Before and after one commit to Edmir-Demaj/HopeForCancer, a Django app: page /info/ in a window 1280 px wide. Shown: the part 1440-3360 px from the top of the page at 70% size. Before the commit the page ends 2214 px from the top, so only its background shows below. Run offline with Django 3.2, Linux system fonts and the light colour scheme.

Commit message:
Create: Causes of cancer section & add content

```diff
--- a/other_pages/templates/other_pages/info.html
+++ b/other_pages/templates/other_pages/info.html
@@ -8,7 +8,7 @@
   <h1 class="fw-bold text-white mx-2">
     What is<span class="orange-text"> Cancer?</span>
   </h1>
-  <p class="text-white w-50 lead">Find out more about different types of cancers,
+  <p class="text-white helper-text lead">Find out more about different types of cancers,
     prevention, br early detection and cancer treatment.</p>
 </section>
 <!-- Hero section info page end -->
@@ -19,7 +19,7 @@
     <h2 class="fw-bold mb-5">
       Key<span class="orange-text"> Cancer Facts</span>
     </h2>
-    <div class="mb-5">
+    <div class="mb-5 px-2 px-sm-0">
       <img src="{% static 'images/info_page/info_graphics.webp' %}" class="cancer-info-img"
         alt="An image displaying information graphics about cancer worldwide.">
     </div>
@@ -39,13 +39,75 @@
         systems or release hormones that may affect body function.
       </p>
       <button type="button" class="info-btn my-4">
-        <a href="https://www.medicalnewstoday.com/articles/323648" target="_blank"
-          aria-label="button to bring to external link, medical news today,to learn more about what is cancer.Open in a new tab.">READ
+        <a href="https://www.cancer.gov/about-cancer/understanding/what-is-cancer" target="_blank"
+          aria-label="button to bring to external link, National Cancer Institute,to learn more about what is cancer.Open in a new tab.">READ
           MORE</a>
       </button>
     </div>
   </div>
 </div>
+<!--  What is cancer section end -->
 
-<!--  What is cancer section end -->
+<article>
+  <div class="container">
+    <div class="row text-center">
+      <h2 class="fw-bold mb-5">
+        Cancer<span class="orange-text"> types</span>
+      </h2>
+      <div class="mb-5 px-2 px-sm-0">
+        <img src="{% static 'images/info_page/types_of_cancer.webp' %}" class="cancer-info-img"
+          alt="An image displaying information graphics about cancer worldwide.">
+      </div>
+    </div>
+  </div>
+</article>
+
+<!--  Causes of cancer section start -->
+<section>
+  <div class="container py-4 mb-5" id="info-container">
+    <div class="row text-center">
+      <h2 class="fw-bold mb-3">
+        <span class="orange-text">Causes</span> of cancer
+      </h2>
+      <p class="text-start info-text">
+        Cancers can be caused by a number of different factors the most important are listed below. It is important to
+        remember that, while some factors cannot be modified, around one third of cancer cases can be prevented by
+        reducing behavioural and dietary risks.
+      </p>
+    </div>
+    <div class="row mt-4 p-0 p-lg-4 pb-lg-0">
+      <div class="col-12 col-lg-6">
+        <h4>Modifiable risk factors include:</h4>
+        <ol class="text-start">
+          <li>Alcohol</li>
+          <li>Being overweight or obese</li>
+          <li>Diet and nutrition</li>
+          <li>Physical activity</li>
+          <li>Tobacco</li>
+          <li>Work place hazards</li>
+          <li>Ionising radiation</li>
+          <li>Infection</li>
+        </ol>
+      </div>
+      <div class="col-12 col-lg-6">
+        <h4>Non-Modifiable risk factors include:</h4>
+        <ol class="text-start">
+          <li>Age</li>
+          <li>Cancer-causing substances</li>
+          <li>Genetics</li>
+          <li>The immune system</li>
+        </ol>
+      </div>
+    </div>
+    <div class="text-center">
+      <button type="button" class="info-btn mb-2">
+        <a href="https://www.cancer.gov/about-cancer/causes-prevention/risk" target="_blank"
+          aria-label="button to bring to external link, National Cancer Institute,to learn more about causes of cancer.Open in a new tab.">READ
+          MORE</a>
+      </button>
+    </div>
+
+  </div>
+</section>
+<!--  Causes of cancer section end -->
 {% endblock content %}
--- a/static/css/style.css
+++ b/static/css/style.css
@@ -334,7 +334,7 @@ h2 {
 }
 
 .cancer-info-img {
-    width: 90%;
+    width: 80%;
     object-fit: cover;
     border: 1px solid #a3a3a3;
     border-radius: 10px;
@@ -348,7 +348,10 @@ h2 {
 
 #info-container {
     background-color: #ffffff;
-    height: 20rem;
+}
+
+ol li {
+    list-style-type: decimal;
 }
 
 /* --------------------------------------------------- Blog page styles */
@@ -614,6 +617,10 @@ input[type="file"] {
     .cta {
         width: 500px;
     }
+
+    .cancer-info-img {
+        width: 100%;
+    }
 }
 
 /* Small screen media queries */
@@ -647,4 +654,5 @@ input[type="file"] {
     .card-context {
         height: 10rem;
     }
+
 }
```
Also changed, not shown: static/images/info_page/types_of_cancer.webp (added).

- - - - - - -

* _GOAL OF THE EXERCISE_:
An exact repetition of all the entries is required.

* _EXERCISE OUTPUT_:
Before and after one commit to Edmir-Demaj/HopeForCancer, a Django app: page /info/ in a window 1280 px wide. Shown: the part 1440-3360 px from the top of the page at 70% size. Before the commit the page ends 2214 px from the top, so only its background shows below. Run offline with Django 3.2, Linux system fonts and the light colour scheme.

Commit message:
Create: Causes of cancer section & add content

```diff
--- a/other_pages/templates/other_pages/info.html
+++ b/other_pages/templates/other_pages/info.html
@@ -8,7 +8,7 @@
   <h1 class="fw-bold text-white mx-2">
     What is<span class="orange-text"> Cancer?</span>
   </h1>
-  <p class="text-white w-50 lead">Find out more about different types of cancers,
+  <p class="text-white helper-text lead">Find out more about different types of cancers,
     prevention, br early detection and cancer treatment.</p>
 </section>
 <!-- Hero section info page end -->
@@ -19,7 +19,7 @@
     <h2 class="fw-bold mb-5">
       Key<span class="orange-text"> Cancer Facts</span>
     </h2>
-    <div class="mb-5">
+    <div class="mb-5 px-2 px-sm-0">
       <img src="{% static 'images/info_page/info_graphics.webp' %}" class="cancer-info-img"
         alt="An image displaying information graphics about cancer worldwide.">
     </div>
@@ -39,13 +39,75 @@
         systems or release hormones that may affect body function.
       </p>
       <button type="button" class="info-btn my-4">
-        <a href="https://www.medicalnewstoday.com/articles/323648" target="_blank"
-          aria-label="button to bring to external link, medical news today,to learn more about what is cancer.Open in a new tab.">READ
+        <a href="https://www.cancer.gov/about-cancer/understanding/what-is-cancer" target="_blank"
+          aria-label="button to bring to external link, National Cancer Institute,to learn more about what is cancer.Open in a new tab.">READ
           MORE</a>
       </button>
     </div>
   </div>
 </div>
+<!--  What is cancer section end -->
 
-<!--  What is cancer section end -->
+<article>
+  <div class="container">
+    <div class="row text-center">
+      <h2 class="fw-bold mb-5">
+        Cancer<span class="orange-text"> types</span>
+      </h2>
+      <div class="mb-5 px-2 px-sm-0">
+        <img src="{% static 'images/info_page/types_of_cancer.webp' %}" class="cancer-info-img"
+          alt="An image displaying information graphics about cancer worldwide.">
+      </div>
+    </div>
+  </div>
+</article>
+
+<!--  Causes of cancer section start -->
+<section>
+  <div class="container py-4 mb-5" id="info-container">
+    <div class="row text-center">
+      <h2 class="fw-bold mb-3">
+        <span class="orange-text">Causes</span> of cancer
+      </h2>
+      <p class="text-start info-text">
+        Cancers can be caused by a number of different factors the most important are listed below. It is important to
+        remember that, while some factors cannot be modified, around one third of cancer cases can be prevented by
+        reducing behavioural and dietary risks.
+      </p>
+    </div>
+    <div class="row mt-4 p-0 p-lg-4 pb-lg-0">
+      <div class="col-12 col-lg-6">
+        <h4>Modifiable risk factors include:</h4>
+        <ol class="text-start">
+          <li>Alcohol</li>
+          <li>Being overweight or obese</li>
+          <li>Diet and nutrition</li>
+          <li>Physical activity</li>
+          <li>Tobacco</li>
+          <li>Work place hazards</li>
+          <li>Ionising radiation</li>
+          <li>Infection</li>
+        </ol>
+      </div>
+      <div class="col-12 col-lg-6">
+        <h4>Non-Modifiable risk factors include:</h4>
+        <ol class="text-start">
+          <li>Age</li>
+          <li>Cancer-causing substances</li>
+          <li>Genetics</li>
+          <li>The immune system</li>
+        </ol>
+      </div>
+    </div>
+    <div class="text-center">
+      <button type="button" class="info-btn mb-2">
+        <a href="https://www.cancer.gov/about-cancer/causes-prevention/risk" target="_blank"
+          aria-label="button to bring to external link, National Cancer Institute,to learn more about causes of cancer.Open in a new tab.">READ
+          MORE</a>
+      </button>
+    </div>
+
+  </div>
+</section>
+<!--  Causes of cancer section end -->
 {% endblock content %}
--- a/static/css/style.css
+++ b/static/css/style.css
@@ -334,7 +334,7 @@ h2 {
 }
 
 .cancer-info-img {
-    width: 90%;
+    width: 80%;
     object-fit: cover;
     border: 1px solid #a3a3a3;
     border-radius: 10px;
@@ -348,7 +348,10 @@ h2 {
 
 #info-container {
     background-color: #ffffff;
-    height: 20rem;
+}
+
+ol li {
+    list-style-type: decimal;
 }
 
 /* --------------------------------------------------- Blog page styles */
@@ -614,6 +617,10 @@ input[type="file"] {
     .cta {
         width: 500px;
     }
+
+    .cancer-info-img {
+        width: 100%;
+    }
 }
 
 /* Small screen media queries */
@@ -647,4 +654,5 @@ input[type="file"] {
     .card-context {
         height: 10rem;
     }
+
 }
```
Also changed, not shown: static/images/info_page/types_of_cancer.webp (added).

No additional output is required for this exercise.